_Data under study_
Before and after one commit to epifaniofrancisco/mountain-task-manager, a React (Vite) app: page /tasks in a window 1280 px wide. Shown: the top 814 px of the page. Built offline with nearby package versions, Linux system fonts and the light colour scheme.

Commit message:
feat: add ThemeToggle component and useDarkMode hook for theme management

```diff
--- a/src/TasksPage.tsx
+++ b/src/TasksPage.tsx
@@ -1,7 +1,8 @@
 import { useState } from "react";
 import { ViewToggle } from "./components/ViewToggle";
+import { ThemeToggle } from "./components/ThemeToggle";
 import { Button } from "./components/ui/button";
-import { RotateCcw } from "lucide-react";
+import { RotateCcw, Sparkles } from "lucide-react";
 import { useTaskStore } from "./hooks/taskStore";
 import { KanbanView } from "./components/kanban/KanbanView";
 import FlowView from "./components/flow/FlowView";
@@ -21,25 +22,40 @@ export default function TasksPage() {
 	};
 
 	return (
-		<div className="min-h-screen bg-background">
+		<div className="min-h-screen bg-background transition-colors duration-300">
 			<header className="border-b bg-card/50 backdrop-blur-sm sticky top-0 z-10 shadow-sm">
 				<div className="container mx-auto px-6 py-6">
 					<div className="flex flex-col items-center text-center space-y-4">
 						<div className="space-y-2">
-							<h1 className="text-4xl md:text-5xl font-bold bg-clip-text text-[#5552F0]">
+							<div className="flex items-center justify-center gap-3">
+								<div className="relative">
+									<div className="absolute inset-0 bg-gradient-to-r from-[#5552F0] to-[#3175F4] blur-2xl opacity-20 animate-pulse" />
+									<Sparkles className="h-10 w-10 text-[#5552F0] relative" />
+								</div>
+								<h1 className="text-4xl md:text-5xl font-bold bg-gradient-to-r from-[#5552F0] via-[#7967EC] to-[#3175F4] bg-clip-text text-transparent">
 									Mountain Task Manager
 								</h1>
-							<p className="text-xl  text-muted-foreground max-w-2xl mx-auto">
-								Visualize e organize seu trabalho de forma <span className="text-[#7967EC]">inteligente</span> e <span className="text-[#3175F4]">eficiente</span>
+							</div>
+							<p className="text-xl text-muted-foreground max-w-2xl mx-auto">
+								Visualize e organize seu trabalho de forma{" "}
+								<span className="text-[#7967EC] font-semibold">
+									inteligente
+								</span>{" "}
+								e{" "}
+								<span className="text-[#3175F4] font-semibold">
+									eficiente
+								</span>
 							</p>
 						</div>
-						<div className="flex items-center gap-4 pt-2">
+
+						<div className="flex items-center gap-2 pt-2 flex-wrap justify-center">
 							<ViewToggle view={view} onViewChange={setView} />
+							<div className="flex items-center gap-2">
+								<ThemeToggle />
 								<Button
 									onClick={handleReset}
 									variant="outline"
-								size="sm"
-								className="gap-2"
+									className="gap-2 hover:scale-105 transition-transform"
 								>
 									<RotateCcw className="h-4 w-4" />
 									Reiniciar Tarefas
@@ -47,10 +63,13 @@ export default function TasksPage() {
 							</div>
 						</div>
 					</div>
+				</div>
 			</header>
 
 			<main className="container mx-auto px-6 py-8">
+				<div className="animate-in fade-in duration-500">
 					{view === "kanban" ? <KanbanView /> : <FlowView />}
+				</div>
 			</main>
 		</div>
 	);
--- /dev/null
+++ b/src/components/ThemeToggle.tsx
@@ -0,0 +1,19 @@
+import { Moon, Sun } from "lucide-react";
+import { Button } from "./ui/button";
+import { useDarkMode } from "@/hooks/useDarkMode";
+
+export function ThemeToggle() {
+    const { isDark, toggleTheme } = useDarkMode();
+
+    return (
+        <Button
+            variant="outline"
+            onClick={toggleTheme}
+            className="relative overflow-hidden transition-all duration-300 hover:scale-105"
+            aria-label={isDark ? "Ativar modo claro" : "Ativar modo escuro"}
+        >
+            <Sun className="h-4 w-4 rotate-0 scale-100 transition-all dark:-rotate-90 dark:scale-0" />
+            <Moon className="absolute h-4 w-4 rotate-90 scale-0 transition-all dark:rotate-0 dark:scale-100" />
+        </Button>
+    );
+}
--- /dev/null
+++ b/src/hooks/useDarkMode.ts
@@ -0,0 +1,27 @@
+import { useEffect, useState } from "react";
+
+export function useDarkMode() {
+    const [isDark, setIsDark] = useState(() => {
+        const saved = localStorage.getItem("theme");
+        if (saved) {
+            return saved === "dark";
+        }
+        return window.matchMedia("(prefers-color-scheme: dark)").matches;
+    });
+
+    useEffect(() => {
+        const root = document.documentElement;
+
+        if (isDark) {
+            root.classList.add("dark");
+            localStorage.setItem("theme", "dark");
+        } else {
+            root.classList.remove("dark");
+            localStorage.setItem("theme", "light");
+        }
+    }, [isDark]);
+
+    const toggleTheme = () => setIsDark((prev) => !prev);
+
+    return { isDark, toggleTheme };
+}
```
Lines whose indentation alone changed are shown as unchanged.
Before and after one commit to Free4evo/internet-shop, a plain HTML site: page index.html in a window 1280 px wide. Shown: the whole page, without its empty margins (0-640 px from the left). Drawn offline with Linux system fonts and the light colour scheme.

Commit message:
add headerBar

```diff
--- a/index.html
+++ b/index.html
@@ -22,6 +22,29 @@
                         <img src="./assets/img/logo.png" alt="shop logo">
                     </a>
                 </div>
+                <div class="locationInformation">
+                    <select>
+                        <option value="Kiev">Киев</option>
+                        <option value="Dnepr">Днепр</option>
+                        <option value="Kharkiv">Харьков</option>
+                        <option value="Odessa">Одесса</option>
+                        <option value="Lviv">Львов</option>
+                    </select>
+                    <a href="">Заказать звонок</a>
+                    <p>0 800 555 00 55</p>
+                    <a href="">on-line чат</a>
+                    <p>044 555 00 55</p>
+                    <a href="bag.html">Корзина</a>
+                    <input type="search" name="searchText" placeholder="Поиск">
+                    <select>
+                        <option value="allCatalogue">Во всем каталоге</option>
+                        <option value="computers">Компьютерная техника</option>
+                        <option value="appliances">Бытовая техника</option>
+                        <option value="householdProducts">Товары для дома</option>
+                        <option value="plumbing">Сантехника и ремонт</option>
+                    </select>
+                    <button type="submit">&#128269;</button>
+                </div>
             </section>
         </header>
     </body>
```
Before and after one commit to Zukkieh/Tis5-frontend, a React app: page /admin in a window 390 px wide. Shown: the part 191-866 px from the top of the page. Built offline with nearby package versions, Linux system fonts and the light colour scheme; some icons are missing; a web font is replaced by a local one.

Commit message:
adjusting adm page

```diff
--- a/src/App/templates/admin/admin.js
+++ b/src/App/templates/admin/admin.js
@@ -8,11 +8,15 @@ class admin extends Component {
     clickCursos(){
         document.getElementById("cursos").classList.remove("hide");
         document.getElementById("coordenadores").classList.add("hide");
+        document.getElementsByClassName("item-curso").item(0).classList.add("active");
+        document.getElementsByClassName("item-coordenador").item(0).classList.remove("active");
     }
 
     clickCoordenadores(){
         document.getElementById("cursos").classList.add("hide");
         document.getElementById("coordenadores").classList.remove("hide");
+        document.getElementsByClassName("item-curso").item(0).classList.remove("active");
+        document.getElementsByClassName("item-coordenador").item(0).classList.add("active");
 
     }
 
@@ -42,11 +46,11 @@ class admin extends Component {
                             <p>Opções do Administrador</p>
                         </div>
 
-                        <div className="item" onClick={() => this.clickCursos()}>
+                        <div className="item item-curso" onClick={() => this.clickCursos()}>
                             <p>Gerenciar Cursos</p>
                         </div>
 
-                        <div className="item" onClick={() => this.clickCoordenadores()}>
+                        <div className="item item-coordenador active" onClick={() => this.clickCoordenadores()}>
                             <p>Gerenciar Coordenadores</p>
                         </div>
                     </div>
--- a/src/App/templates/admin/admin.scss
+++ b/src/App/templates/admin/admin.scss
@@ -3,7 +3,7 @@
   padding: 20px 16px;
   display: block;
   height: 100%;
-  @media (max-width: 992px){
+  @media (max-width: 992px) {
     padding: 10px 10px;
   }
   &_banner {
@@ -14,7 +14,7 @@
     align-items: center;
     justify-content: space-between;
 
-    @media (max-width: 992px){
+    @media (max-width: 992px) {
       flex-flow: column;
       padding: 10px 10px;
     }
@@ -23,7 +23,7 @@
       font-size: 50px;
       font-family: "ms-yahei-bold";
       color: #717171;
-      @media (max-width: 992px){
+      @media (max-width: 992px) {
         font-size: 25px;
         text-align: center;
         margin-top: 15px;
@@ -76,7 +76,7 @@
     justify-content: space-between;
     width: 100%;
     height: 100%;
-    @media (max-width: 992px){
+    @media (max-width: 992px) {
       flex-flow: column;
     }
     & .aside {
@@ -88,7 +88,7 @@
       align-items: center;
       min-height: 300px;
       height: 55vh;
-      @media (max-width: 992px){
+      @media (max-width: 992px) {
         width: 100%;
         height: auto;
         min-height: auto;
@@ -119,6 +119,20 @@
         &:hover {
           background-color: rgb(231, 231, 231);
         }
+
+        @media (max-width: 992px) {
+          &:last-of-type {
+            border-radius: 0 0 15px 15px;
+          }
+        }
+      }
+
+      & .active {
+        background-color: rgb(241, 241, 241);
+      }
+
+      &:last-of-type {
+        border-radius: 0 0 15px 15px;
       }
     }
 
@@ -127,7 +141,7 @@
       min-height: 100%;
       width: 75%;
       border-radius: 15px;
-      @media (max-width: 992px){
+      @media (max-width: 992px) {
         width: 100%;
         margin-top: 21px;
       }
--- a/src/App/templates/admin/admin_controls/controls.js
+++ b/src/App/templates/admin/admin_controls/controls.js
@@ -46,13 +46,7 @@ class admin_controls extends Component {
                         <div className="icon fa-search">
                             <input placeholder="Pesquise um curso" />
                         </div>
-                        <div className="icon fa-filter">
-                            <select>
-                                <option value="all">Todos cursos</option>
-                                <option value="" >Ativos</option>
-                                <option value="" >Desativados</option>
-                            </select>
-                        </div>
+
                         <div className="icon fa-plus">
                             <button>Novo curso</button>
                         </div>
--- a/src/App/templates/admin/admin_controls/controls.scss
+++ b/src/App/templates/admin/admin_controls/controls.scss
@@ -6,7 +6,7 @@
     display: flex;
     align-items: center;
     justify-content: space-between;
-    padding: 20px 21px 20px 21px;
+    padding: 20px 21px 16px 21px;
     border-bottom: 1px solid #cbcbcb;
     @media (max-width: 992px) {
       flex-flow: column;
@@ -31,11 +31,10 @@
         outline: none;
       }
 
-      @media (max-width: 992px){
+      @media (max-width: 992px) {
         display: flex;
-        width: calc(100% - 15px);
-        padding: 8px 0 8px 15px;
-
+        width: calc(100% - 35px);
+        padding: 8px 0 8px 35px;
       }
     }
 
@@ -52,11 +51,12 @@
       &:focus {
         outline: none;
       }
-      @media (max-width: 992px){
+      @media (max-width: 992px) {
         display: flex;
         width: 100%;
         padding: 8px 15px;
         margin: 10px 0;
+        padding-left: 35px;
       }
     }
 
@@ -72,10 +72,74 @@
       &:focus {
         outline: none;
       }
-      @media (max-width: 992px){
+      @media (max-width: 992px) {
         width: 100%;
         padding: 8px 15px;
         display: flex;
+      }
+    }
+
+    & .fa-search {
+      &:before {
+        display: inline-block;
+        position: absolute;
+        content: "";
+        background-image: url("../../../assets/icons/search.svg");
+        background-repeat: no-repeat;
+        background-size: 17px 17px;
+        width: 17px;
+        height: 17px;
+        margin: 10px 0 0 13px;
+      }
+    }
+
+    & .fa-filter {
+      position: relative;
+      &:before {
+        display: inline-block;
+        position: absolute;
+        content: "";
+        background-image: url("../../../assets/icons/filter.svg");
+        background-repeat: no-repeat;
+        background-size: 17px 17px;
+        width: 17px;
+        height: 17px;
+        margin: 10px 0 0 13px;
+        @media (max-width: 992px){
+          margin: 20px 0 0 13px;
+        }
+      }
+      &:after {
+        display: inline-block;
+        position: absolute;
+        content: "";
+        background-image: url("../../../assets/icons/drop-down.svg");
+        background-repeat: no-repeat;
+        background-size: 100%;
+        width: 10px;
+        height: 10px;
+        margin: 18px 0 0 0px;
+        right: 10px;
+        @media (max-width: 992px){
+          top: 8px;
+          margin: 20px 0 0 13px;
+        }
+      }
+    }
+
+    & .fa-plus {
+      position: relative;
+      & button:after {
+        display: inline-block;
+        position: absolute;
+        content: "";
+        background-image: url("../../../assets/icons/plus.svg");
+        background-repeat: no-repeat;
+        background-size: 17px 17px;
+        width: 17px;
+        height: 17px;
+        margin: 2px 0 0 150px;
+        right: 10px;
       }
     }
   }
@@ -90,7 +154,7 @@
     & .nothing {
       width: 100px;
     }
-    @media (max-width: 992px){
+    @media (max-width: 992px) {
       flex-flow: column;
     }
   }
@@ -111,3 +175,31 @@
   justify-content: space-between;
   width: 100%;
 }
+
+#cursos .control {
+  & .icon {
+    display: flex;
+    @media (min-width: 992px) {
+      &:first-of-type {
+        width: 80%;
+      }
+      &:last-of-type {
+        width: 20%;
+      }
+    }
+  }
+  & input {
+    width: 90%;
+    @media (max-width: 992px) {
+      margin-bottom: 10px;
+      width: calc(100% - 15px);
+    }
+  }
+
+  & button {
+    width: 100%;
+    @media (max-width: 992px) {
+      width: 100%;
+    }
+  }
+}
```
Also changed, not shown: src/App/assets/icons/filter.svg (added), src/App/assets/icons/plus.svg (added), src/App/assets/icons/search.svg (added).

_Required action_
Look through the records and gather every line containing "height".

_Response to the exercise_
   height: 100%;
     height: 100%;
       min-height: 300px;
       height: 55vh;
         height: auto;
         min-height: auto;
       min-height: 100%;
+        height: 17px;
+        height: 17px;
+        height: 10px;
+        height: 17px;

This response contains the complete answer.